When the word "versions" shows up in a line of the data below, copy that whole line.

Screenshot and code edit data
============================================================

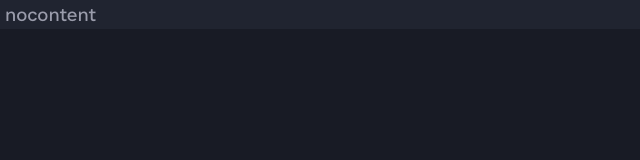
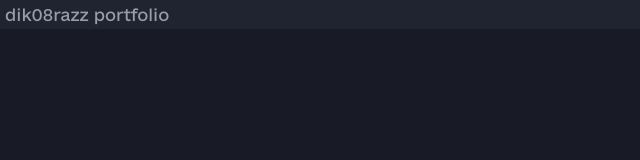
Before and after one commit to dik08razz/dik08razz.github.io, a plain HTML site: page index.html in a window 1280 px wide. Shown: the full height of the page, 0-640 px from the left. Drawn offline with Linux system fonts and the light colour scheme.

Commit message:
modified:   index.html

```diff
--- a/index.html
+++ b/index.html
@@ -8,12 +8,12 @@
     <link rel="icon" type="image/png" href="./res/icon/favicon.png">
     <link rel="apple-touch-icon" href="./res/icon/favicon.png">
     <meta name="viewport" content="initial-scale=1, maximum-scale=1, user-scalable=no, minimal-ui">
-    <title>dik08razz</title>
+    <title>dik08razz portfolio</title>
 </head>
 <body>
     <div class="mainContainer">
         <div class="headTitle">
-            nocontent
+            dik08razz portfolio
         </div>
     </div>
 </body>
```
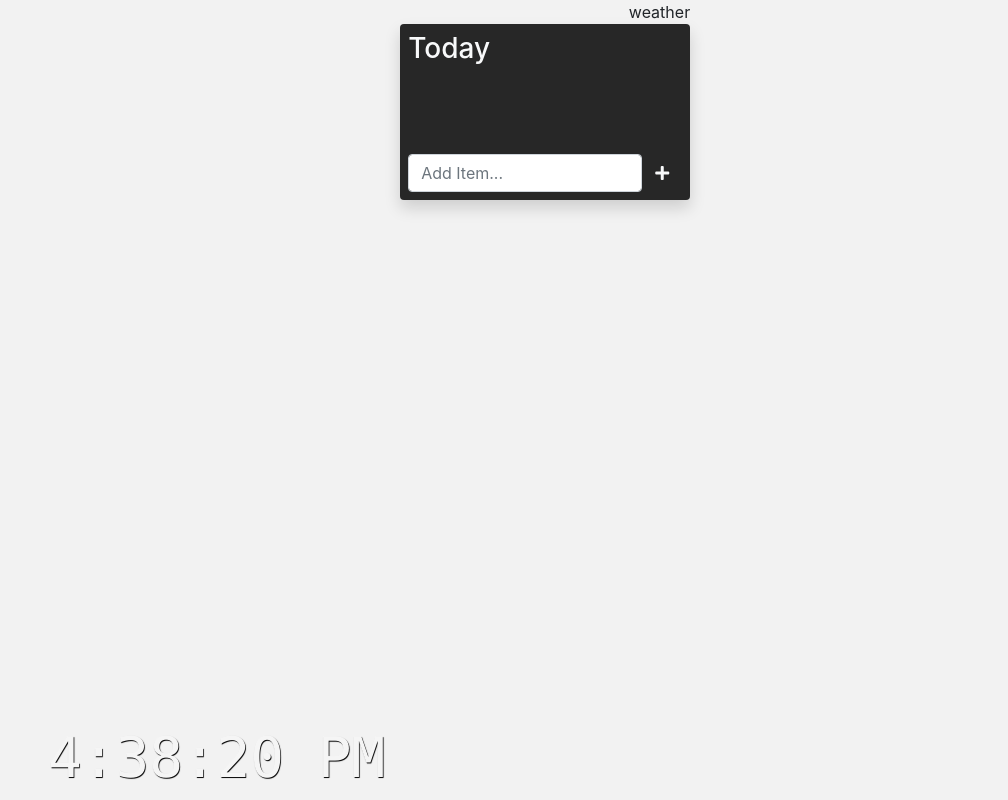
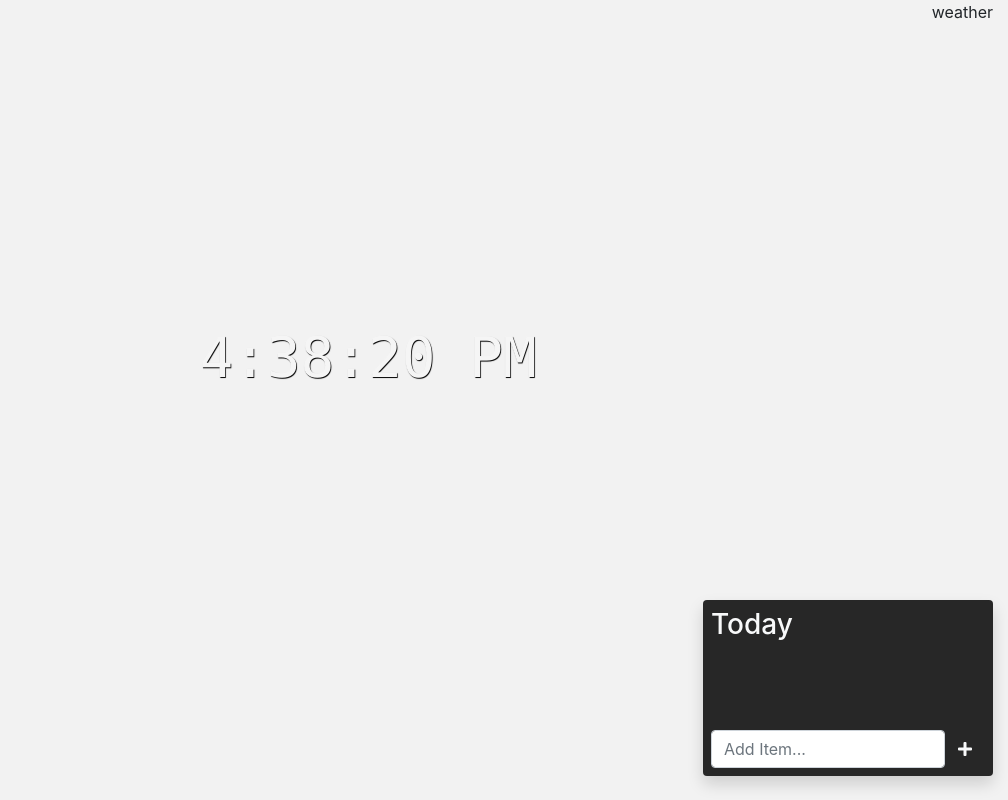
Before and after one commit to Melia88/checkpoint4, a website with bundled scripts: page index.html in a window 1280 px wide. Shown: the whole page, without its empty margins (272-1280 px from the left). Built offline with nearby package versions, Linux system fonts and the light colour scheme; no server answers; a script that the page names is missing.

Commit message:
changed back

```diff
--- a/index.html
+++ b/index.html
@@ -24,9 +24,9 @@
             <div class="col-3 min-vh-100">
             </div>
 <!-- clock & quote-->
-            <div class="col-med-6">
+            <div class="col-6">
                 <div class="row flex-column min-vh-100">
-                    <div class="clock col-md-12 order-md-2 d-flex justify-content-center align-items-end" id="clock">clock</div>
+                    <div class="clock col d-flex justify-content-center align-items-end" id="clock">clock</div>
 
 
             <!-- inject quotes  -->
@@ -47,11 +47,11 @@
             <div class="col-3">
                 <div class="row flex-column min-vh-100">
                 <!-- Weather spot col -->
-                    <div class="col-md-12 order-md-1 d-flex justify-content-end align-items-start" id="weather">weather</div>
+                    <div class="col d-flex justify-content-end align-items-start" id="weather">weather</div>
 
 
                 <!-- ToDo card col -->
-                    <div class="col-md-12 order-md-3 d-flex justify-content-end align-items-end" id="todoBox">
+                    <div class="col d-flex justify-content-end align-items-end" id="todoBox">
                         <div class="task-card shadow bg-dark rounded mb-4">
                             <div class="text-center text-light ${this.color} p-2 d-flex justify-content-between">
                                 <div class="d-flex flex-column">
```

============================================================

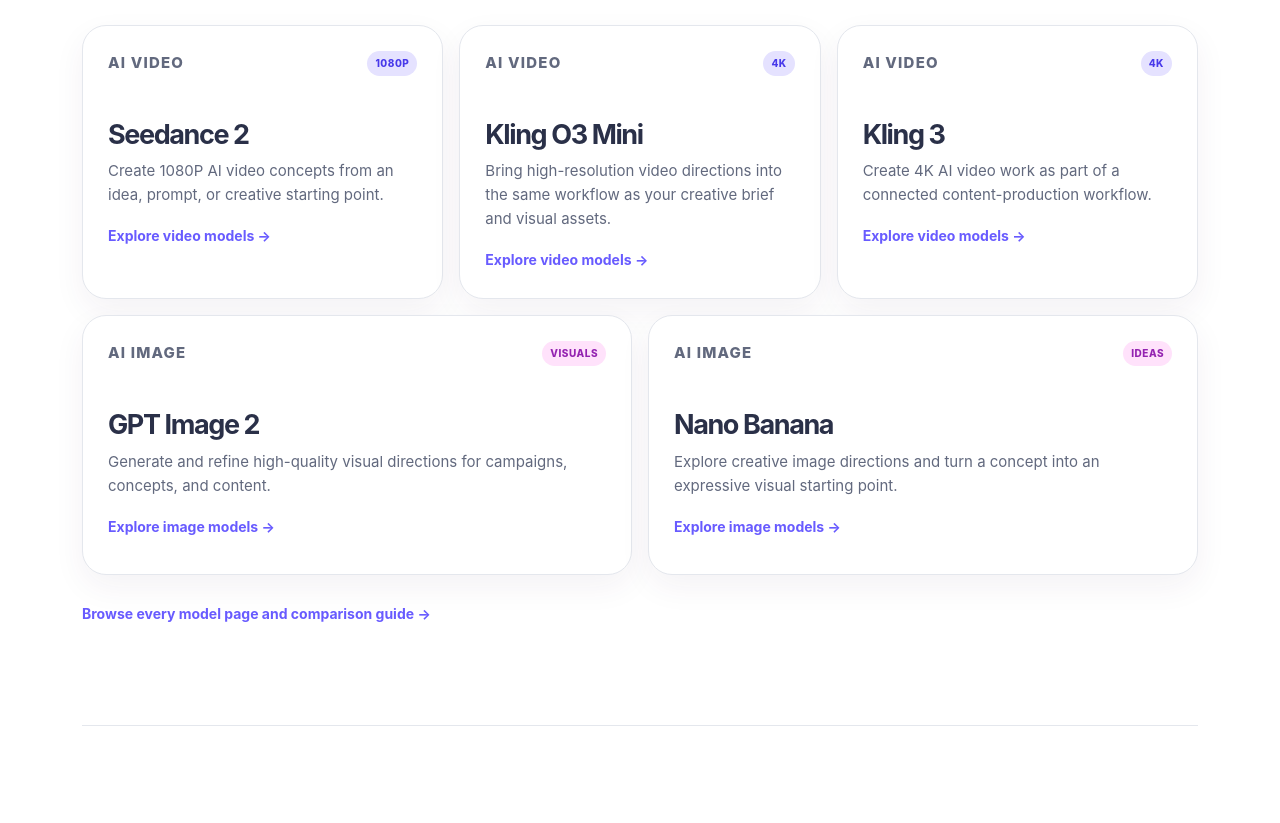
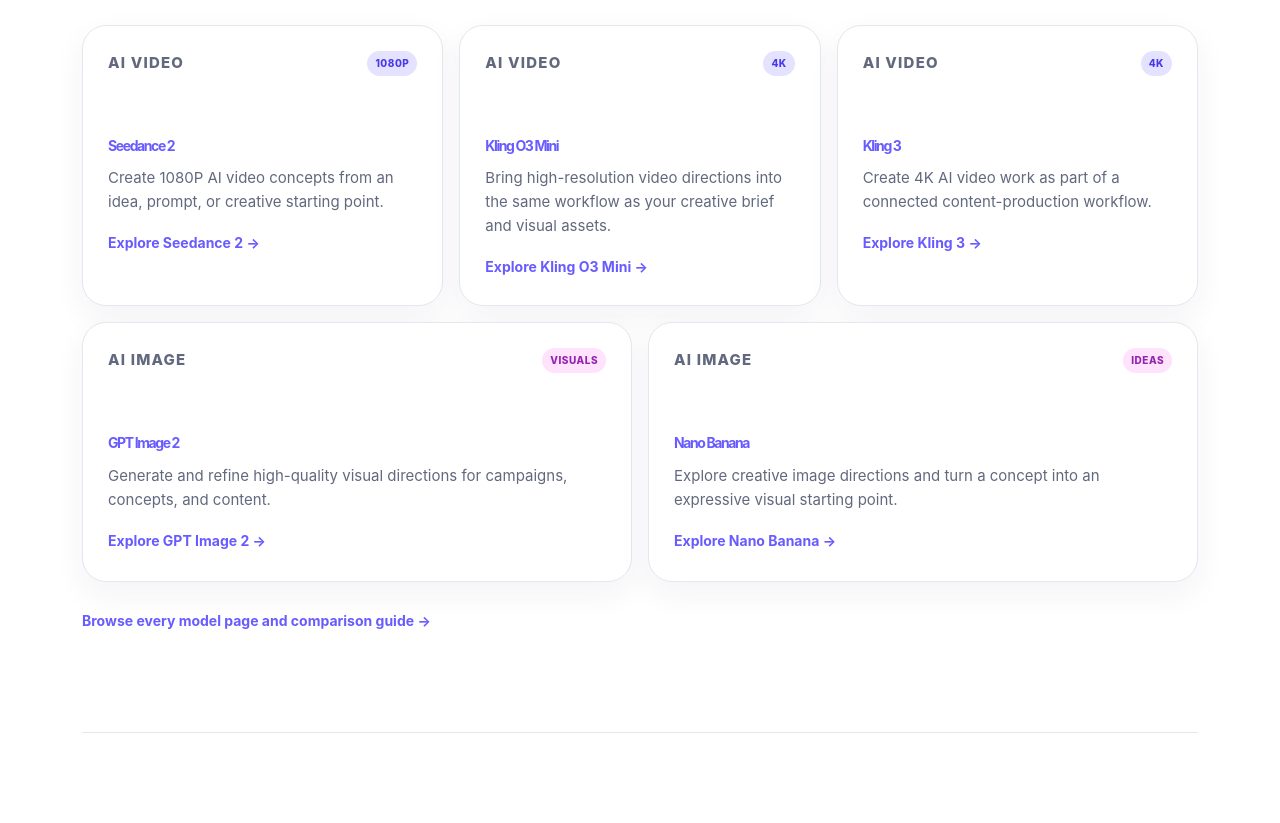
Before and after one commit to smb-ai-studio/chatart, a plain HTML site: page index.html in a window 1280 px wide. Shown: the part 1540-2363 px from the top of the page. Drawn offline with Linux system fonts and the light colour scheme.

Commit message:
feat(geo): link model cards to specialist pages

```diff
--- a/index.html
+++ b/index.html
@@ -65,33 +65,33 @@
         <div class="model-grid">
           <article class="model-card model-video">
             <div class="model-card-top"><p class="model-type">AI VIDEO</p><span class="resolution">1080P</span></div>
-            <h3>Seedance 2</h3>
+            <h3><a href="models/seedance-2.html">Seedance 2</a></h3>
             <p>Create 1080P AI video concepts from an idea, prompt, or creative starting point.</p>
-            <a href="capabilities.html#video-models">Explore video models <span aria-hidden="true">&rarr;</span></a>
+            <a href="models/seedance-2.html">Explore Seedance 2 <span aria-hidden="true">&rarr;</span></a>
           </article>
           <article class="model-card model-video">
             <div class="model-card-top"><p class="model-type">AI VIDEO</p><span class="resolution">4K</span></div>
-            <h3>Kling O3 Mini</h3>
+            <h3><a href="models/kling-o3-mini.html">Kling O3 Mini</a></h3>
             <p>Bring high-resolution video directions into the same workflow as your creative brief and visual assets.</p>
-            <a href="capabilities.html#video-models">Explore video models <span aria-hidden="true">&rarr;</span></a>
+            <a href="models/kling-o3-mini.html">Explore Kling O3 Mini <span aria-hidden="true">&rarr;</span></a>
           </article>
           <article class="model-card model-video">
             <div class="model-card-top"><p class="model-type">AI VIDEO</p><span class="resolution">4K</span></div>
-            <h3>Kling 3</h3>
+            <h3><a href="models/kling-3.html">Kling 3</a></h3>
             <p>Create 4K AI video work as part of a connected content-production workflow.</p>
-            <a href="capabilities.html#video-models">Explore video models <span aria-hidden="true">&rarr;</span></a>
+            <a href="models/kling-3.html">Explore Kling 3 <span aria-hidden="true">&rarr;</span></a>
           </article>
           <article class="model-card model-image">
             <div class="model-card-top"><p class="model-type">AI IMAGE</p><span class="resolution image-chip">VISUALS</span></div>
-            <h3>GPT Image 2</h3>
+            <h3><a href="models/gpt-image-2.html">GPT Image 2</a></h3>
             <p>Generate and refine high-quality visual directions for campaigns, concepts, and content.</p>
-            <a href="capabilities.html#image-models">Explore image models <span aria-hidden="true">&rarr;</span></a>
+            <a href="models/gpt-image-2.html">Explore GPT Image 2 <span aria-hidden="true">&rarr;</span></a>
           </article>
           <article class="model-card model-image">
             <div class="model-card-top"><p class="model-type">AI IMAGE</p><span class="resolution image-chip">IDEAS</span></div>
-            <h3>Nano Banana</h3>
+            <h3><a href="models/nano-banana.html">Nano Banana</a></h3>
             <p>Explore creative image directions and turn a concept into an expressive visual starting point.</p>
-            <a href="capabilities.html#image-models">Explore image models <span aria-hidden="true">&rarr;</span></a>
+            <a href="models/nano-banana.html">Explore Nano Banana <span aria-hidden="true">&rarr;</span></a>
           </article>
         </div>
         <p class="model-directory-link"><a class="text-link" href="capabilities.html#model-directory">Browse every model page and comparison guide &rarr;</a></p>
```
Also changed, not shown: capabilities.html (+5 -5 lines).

============================================================

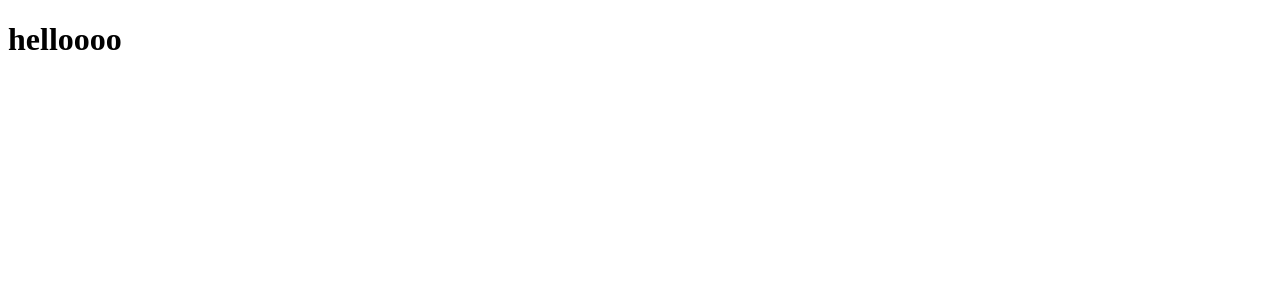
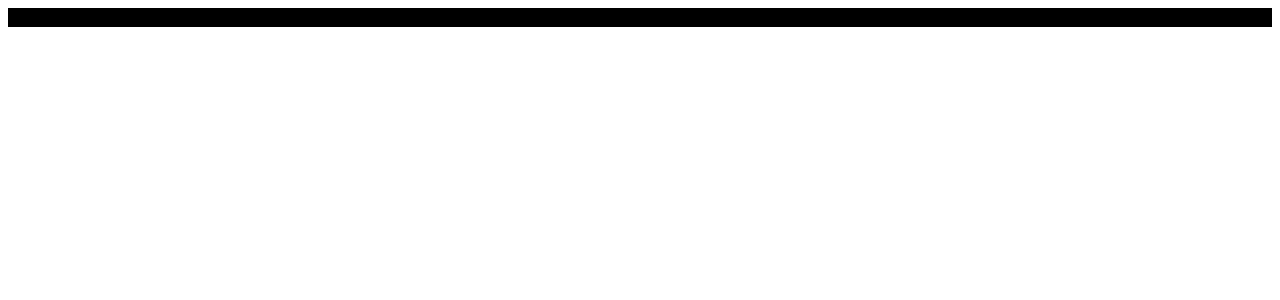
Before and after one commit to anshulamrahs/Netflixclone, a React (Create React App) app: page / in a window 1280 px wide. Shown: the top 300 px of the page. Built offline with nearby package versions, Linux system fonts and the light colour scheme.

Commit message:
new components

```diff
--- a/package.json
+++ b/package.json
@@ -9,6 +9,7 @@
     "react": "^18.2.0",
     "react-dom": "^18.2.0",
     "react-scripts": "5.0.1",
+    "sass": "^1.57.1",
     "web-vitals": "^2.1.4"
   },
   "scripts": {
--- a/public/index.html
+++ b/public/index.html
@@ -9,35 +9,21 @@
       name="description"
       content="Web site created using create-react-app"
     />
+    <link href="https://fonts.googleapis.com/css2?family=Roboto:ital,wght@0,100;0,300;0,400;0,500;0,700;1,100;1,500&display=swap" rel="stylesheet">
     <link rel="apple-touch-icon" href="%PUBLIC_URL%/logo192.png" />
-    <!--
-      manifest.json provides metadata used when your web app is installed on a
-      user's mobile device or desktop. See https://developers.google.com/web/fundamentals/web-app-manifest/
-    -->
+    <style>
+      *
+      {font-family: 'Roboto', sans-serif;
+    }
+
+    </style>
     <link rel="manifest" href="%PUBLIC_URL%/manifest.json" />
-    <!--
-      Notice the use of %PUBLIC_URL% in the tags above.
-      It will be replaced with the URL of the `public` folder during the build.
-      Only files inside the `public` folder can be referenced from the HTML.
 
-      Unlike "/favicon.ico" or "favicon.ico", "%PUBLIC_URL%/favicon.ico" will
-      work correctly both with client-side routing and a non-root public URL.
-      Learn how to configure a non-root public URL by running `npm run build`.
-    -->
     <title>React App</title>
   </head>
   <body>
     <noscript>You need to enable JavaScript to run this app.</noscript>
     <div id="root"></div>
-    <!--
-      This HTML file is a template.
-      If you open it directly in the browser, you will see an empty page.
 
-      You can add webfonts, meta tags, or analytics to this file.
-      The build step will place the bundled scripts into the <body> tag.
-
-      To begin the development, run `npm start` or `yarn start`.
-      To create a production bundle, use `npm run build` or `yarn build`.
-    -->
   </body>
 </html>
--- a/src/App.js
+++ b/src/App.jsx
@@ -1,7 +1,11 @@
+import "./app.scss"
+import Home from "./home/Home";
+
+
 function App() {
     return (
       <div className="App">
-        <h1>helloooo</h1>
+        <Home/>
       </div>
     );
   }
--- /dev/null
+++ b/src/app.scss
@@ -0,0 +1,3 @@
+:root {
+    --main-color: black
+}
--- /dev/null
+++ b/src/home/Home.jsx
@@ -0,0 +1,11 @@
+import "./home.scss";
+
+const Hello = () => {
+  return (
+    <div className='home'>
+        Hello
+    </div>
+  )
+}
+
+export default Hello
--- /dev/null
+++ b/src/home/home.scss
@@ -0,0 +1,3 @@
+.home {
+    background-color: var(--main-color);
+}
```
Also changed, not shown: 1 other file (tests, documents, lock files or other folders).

============================================================

(RESPONSE BOX)
Before and after one commit to Melia88/checkpoint4, a website with bundled scripts: page index.html in a window 1280 px wide. Shown: the whole page, without its empty margins (272-1280 px from the left). Built offline with nearby package versions, Linux system fonts and the light colour scheme; no server answers; a script that the page names is missing.
Before and after one commit to anshulamrahs/Netflixclone, a React (Create React App) app: page / in a window 1280 px wide. Shown: the top 300 px of the page. Built offline with nearby package versions, Linux system fonts and the light colour scheme.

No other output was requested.